**What to do:** Each record must be printed again exactly as given.
─── Raw data
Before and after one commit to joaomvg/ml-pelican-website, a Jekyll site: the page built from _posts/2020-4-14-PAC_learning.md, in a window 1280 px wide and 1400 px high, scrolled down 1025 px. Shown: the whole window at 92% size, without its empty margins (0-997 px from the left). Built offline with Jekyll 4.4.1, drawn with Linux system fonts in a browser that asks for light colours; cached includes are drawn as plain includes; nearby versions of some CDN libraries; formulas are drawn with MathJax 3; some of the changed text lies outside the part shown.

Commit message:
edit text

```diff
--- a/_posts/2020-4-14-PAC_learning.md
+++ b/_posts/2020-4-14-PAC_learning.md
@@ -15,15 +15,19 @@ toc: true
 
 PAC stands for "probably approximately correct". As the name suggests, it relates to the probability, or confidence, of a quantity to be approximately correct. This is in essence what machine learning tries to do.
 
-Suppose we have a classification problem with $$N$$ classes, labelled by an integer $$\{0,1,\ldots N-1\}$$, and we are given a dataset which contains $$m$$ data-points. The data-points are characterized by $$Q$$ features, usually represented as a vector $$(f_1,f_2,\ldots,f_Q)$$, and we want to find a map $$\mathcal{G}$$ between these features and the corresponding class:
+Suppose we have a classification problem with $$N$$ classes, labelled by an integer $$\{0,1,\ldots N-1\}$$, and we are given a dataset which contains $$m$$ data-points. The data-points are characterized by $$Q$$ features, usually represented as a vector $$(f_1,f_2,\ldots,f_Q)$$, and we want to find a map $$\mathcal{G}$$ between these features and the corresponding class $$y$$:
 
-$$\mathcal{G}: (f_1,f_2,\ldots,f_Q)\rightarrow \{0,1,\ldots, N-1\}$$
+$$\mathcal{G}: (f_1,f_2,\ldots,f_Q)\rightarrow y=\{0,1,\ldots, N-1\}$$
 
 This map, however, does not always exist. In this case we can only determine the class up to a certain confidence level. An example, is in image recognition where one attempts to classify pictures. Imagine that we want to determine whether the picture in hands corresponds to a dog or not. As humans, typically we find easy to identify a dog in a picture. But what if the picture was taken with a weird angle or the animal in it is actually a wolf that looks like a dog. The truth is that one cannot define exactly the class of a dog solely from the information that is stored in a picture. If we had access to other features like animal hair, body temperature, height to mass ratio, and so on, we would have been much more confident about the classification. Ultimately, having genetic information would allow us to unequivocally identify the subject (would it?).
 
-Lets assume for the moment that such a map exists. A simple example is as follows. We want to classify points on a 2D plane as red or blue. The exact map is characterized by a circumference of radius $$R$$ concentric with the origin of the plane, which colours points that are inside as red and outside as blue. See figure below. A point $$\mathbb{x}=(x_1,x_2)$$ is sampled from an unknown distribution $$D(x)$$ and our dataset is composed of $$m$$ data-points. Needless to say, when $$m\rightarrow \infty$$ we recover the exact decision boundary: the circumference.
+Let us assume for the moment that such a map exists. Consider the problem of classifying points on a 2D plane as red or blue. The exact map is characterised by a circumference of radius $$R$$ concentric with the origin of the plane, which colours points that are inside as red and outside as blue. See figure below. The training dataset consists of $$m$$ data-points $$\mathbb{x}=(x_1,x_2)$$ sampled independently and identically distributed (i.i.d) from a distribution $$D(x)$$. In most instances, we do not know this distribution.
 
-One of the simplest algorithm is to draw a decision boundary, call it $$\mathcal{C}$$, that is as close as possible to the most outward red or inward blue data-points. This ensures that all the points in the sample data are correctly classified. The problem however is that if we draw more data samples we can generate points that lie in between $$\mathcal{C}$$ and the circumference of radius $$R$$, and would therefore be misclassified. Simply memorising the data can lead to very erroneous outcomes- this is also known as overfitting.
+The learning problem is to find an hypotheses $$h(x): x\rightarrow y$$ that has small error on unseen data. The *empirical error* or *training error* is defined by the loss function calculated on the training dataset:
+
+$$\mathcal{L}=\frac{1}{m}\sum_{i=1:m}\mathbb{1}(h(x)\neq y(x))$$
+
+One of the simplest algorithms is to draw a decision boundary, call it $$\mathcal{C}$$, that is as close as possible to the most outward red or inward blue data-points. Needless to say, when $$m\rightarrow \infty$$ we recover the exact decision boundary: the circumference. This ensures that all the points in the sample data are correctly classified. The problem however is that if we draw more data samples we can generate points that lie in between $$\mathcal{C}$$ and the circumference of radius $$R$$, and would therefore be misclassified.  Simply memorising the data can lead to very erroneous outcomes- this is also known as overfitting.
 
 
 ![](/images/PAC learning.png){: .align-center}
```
──────
**Written solution:**
Before and after one commit to joaomvg/ml-pelican-website, a Jekyll site: the page built from _posts/2020-4-14-PAC_learning.md, in a window 1280 px wide and 1400 px high, scrolled down 1025 px. Shown: the whole window at 92% size, without its empty margins (0-997 px from the left). Built offline with Jekyll 4.4.1, drawn with Linux system fonts in a browser that asks for light colours; cached includes are drawn as plain includes; nearby versions of some CDN libraries; formulas are drawn with MathJax 3; some of the changed text lies outside the part shown.

Commit message:
edit text

```diff
--- a/_posts/2020-4-14-PAC_learning.md
+++ b/_posts/2020-4-14-PAC_learning.md
@@ -15,15 +15,19 @@ toc: true
 
 PAC stands for "probably approximately correct". As the name suggests, it relates to the probability, or confidence, of a quantity to be approximately correct. This is in essence what machine learning tries to do.
 
-Suppose we have a classification problem with $$N$$ classes, labelled by an integer $$\{0,1,\ldots N-1\}$$, and we are given a dataset which contains $$m$$ data-points. The data-points are characterized by $$Q$$ features, usually represented as a vector $$(f_1,f_2,\ldots,f_Q)$$, and we want to find a map $$\mathcal{G}$$ between these features and the corresponding class:
+Suppose we have a classification problem with $$N$$ classes, labelled by an integer $$\{0,1,\ldots N-1\}$$, and we are given a dataset which contains $$m$$ data-points. The data-points are characterized by $$Q$$ features, usually represented as a vector $$(f_1,f_2,\ldots,f_Q)$$, and we want to find a map $$\mathcal{G}$$ between these features and the corresponding class $$y$$:
 
-$$\mathcal{G}: (f_1,f_2,\ldots,f_Q)\rightarrow \{0,1,\ldots, N-1\}$$
+$$\mathcal{G}: (f_1,f_2,\ldots,f_Q)\rightarrow y=\{0,1,\ldots, N-1\}$$
 
 This map, however, does not always exist. In this case we can only determine the class up to a certain confidence level. An example, is in image recognition where one attempts to classify pictures. Imagine that we want to determine whether the picture in hands corresponds to a dog or not. As humans, typically we find easy to identify a dog in a picture. But what if the picture was taken with a weird angle or the animal in it is actually a wolf that looks like a dog. The truth is that one cannot define exactly the class of a dog solely from the information that is stored in a picture. If we had access to other features like animal hair, body temperature, height to mass ratio, and so on, we would have been much more confident about the classification. Ultimately, having genetic information would allow us to unequivocally identify the subject (would it?).
 
-Lets assume for the moment that such a map exists. A simple example is as follows. We want to classify points on a 2D plane as red or blue. The exact map is characterized by a circumference of radius $$R$$ concentric with the origin of the plane, which colours points that are inside as red and outside as blue. See figure below. A point $$\mathbb{x}=(x_1,x_2)$$ is sampled from an unknown distribution $$D(x)$$ and our dataset is composed of $$m$$ data-points. Needless to say, when $$m\rightarrow \infty$$ we recover the exact decision boundary: the circumference.
+Let us assume for the moment that such a map exists. Consider the problem of classifying points on a 2D plane as red or blue. The exact map is characterised by a circumference of radius $$R$$ concentric with the origin of the plane, which colours points that are inside as red and outside as blue. See figure below. The training dataset consists of $$m$$ data-points $$\mathbb{x}=(x_1,x_2)$$ sampled independently and identically distributed (i.i.d) from a distribution $$D(x)$$. In most instances, we do not know this distribution.
 
-One of the simplest algorithm is to draw a decision boundary, call it $$\mathcal{C}$$, that is as close as possible to the most outward red or inward blue data-points. This ensures that all the points in the sample data are correctly classified. The problem however is that if we draw more data samples we can generate points that lie in between $$\mathcal{C}$$ and the circumference of radius $$R$$, and would therefore be misclassified. Simply memorising the data can lead to very erroneous outcomes- this is also known as overfitting.
+The learning problem is to find an hypotheses $$h(x): x\rightarrow y$$ that has small error on unseen data. The *empirical error* or *training error* is defined by the loss function calculated on the training dataset:
+
+$$\mathcal{L}=\frac{1}{m}\sum_{i=1:m}\mathbb{1}(h(x)\neq y(x))$$
+
+One of the simplest algorithms is to draw a decision boundary, call it $$\mathcal{C}$$, that is as close as possible to the most outward red or inward blue data-points. Needless to say, when $$m\rightarrow \infty$$ we recover the exact decision boundary: the circumference. This ensures that all the points in the sample data are correctly classified. The problem however is that if we draw more data samples we can generate points that lie in between $$\mathcal{C}$$ and the circumference of radius $$R$$, and would therefore be misclassified.  Simply memorising the data can lead to very erroneous outcomes- this is also known as overfitting.
 
 
 ![](/images/PAC learning.png){: .align-center}
```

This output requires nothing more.